Removing Background in Photos
Tonight I decided to explore whether or not background removal in Photoshop was as fast and easy as people tried to portray. I decided to document my testing in case anyone else wanted to try, but my conclusion is that NO, background removal in Photoshop is not fast and easy.
1. Open the photograph. I chose a picture of a gardenia that I took last year as it had nice contrast between the background and the flower. I figured it would be easy to extract the gardenia given the strong differences in color.
2. The extract tool is located in Filter > Extract (or Alt + Ctrl + X).
3. Select the highlight tool and set the brush size to so that you can easily trace the edges of the part of the image you wish to keep.
4. Try to trace only the edge of your object. Covering too much of the object itself will result in too much removal. I went with a brush size of 50. As you will see later, it removed a lot of the flower that I wanted to keep.
5. Optional. If you have a well-defined edge, select Smart Highlighting as it will create a highlight that is just wide enough to cover the edge, regardless of the current brush size. I thought I had a well-defined edge so I tried it.

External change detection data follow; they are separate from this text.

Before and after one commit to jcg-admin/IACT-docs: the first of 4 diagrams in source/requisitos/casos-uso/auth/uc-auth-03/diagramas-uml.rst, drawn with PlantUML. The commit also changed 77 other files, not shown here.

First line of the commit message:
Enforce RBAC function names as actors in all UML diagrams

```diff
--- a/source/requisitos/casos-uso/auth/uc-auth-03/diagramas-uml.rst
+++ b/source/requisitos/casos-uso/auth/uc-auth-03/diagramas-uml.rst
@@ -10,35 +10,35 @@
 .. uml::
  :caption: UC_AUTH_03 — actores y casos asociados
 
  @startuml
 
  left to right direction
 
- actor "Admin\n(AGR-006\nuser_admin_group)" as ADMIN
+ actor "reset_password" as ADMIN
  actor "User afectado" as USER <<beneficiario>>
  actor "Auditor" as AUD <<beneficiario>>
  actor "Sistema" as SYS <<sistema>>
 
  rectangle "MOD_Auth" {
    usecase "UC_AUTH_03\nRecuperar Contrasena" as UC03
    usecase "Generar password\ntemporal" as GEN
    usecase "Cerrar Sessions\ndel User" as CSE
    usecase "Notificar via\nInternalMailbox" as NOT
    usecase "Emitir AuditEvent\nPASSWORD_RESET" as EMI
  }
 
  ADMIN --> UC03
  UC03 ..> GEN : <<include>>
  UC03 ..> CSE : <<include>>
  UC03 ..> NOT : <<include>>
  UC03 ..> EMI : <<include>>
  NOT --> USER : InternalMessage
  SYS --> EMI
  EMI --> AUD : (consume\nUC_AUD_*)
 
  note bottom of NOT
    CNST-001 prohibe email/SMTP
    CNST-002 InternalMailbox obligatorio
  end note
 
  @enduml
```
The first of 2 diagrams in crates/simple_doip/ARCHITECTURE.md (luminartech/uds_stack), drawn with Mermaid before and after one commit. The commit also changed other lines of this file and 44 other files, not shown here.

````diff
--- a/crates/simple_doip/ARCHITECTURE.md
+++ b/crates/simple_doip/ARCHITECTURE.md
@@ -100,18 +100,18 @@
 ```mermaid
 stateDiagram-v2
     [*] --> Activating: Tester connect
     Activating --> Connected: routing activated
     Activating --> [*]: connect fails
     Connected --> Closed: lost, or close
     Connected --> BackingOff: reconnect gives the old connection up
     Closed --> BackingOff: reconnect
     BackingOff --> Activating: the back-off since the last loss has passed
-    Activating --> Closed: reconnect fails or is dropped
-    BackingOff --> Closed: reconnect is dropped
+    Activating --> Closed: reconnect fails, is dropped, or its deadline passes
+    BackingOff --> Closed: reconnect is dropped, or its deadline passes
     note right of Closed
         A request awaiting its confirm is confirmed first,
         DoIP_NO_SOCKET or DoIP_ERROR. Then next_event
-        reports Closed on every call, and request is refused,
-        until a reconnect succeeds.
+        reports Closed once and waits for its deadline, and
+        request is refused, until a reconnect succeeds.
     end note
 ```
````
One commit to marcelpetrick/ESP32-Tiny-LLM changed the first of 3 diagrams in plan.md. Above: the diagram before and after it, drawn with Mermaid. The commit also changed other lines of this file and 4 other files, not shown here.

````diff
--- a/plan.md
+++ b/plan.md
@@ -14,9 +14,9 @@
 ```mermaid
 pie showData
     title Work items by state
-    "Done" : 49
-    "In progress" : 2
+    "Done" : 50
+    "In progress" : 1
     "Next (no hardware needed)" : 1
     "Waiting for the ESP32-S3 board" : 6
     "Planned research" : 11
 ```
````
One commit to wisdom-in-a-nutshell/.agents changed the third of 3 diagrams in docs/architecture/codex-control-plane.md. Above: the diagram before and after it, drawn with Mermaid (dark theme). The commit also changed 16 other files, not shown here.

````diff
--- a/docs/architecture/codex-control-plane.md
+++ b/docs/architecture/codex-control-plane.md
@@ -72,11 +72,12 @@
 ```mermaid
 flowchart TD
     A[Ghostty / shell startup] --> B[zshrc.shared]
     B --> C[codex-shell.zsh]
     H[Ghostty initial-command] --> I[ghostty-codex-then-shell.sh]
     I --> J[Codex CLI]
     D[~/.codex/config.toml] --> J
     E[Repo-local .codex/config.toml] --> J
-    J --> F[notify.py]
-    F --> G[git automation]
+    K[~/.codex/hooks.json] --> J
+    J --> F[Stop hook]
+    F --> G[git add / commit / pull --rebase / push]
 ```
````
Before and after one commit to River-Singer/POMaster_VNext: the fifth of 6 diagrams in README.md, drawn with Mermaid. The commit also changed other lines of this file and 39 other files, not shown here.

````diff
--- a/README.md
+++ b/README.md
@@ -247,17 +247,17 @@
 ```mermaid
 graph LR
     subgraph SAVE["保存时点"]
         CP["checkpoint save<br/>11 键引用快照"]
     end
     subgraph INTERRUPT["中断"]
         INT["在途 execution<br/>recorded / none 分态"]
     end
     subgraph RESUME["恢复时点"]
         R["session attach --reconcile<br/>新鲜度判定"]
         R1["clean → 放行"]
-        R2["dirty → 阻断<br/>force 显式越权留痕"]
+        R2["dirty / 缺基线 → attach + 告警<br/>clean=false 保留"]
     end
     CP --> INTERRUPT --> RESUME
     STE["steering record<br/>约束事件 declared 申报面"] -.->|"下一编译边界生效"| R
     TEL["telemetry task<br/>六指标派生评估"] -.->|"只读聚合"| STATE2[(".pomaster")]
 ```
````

6. After completely tracing the object so that there are no gaps, select the Fill tool and click in the interior of the object to select the part of the object that you wish to keep.
This is where the Smart Highlight failed as it did not create a completely closed trace and the entire image was selected.
7. Click the preview button to see what the extracted image would look like.
8. Optional. If too much of the object has been removed, select the eraser then make sure both 'Show Highlight' and 'Show Fill' are checked. Use the eraser to remove the excess highlight. Use the Fill tool and fill in the object after you finish erasing the excess highlight marks as the first eraser stroke will remove the fill. Preview again to make sure the background has been removed as desired.
9. Select OK once you are satisfied. This will extract the image and remove the background. You may still have an image where too much of the object has been removed and extraneous background bits. I certainly did.
Here is a closeup of my extracted gardenia. Notice the dark shadow between the petal and the transparent region.
10. Select the history brush, go to the history palette and find the step before the Extract step. Click the square to the left of the step to set the source for the history brush.
11. Select a solid brush for the history brush. I chose a round brush at 32 pixels in size and removed any extras except for smoothing.
12. Choose the same brush for the eraser tool.
13. Use the history brush to brush back any parts of the object which have been removed incorrectly by the Extract filter. Alternate with the eraser tool to remove any parts of the background which are still present.
Here is my final image after application of the history brush and the eraser.
The most labor-intensive part of this process was using the eraser and history brush to "tidy" up the image. This is summarized into a single step, but it actually took the most time. Once again, not fast and not easy.
If you came here looking for gardenia clipart, I have also made my extracted image available for use.